SUPPLIED INFORMATION ::
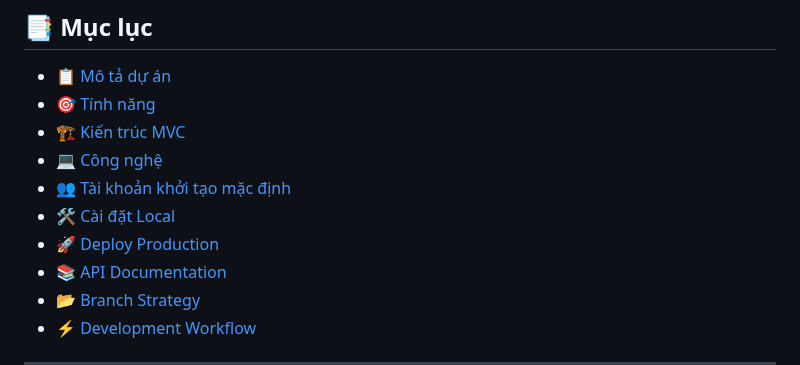
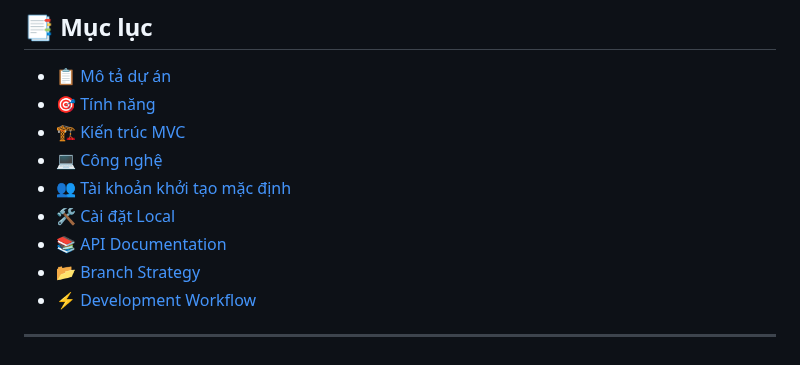
Before and after one commit to kit365/FPTU_HCM_SWD392_Team3_EVCare, a Markdown page: README.md, the part around the change. GitHub-like rendering.

```diff
--- a/README.md
+++ b/README.md
@@ -22,7 +22,6 @@
 - [💻 Công nghệ](#-công-nghệ)
 - [👥 Tài khoản khởi tạo mặc định](#-tài-khoản-khởi-tạo-mặc-định)
 - [🛠️ Cài đặt Local](#️-cài-đặt-local)
-- [🚀 Deploy Production](#-deploy-production)
 - [📚 API Documentation](#-api-documentation)
 - [📂 Branch Strategy](#-branch-strategy)
 - [⚡ Development Workflow](#-development-workflow)
```
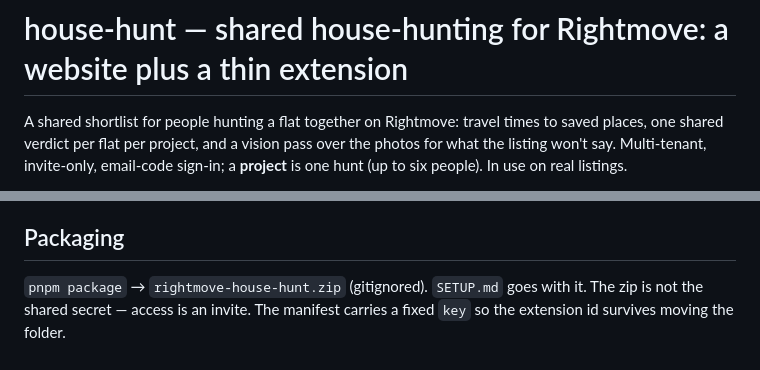
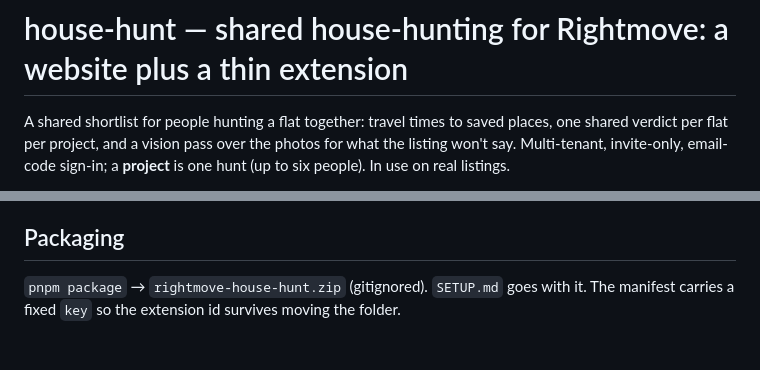
Before and after one commit to noncuro/house-hunt, a Markdown page: AGENTS.md, 2 parts joined by grey strips. GitHub-like rendering.

```diff
--- a/AGENTS.md
+++ b/AGENTS.md
@@ -1,6 +1,6 @@
 # house-hunt — shared house-hunting for Rightmove: a website plus a thin extension
 
-A shared shortlist for people hunting a flat together on Rightmove: travel times to saved places,
+A shared shortlist for people hunting a flat together: travel times to saved places,
 one shared verdict per flat per project, and a vision pass over the photos for what the listing
 won't say. Multi-tenant, invite-only, email-code sign-in; a **project** is one hunt (up to six
 people). In use on real listings.
@@ -144,6 +138,5 @@ than a failure, and assert what a person could see, not what the markup says.
 
 ## Packaging
 
-`pnpm package` → `rightmove-house-hunt.zip` (gitignored). `SETUP.md` goes with it. The zip is not
-the shared secret — access is an invite. The manifest carries a fixed `key` so the extension id
-survives moving the folder.
+`pnpm package` → `rightmove-house-hunt.zip` (gitignored). `SETUP.md` goes with it. The manifest
+carries a fixed `key` so the extension id survives moving the folder.
```
Also changed, not shown: other parts of AGENTS.md (+17 -23 lines).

ABOUT THIS EXERCISE :: Print the records above exactly as they stand, but leave out the pictures.

RESULT FOR THIS EXERCISE ::
Before and after one commit to kit365/FPTU_HCM_SWD392_Team3_EVCare, a Markdown page: README.md, the part around the change. GitHub-like rendering.

```diff
--- a/README.md
+++ b/README.md
@@ -22,7 +22,6 @@
 - [💻 Công nghệ](#-công-nghệ)
 - [👥 Tài khoản khởi tạo mặc định](#-tài-khoản-khởi-tạo-mặc-định)
 - [🛠️ Cài đặt Local](#️-cài-đặt-local)
-- [🚀 Deploy Production](#-deploy-production)
 - [📚 API Documentation](#-api-documentation)
 - [📂 Branch Strategy](#-branch-strategy)
 - [⚡ Development Workflow](#-development-workflow)
```
Before and after one commit to noncuro/house-hunt, a Markdown page: AGENTS.md, 2 parts joined by grey strips. GitHub-like rendering.

```diff
--- a/AGENTS.md
+++ b/AGENTS.md
@@ -1,6 +1,6 @@
 # house-hunt — shared house-hunting for Rightmove: a website plus a thin extension
 
-A shared shortlist for people hunting a flat together on Rightmove: travel times to saved places,
+A shared shortlist for people hunting a flat together: travel times to saved places,
 one shared verdict per flat per project, and a vision pass over the photos for what the listing
 won't say. Multi-tenant, invite-only, email-code sign-in; a **project** is one hunt (up to six
 people). In use on real listings.
@@ -144,6 +138,5 @@ than a failure, and assert what a person could see, not what the markup says.
 
 ## Packaging
 
-`pnpm package` → `rightmove-house-hunt.zip` (gitignored). `SETUP.md` goes with it. The zip is not
-the shared secret — access is an invite. The manifest carries a fixed `key` so the extension id
-survives moving the folder.
+`pnpm package` → `rightmove-house-hunt.zip` (gitignored). `SETUP.md` goes with it. The manifest
+carries a fixed `key` so the extension id survives moving the folder.
```
Also changed, not shown: other parts of AGENTS.md (+17 -23 lines).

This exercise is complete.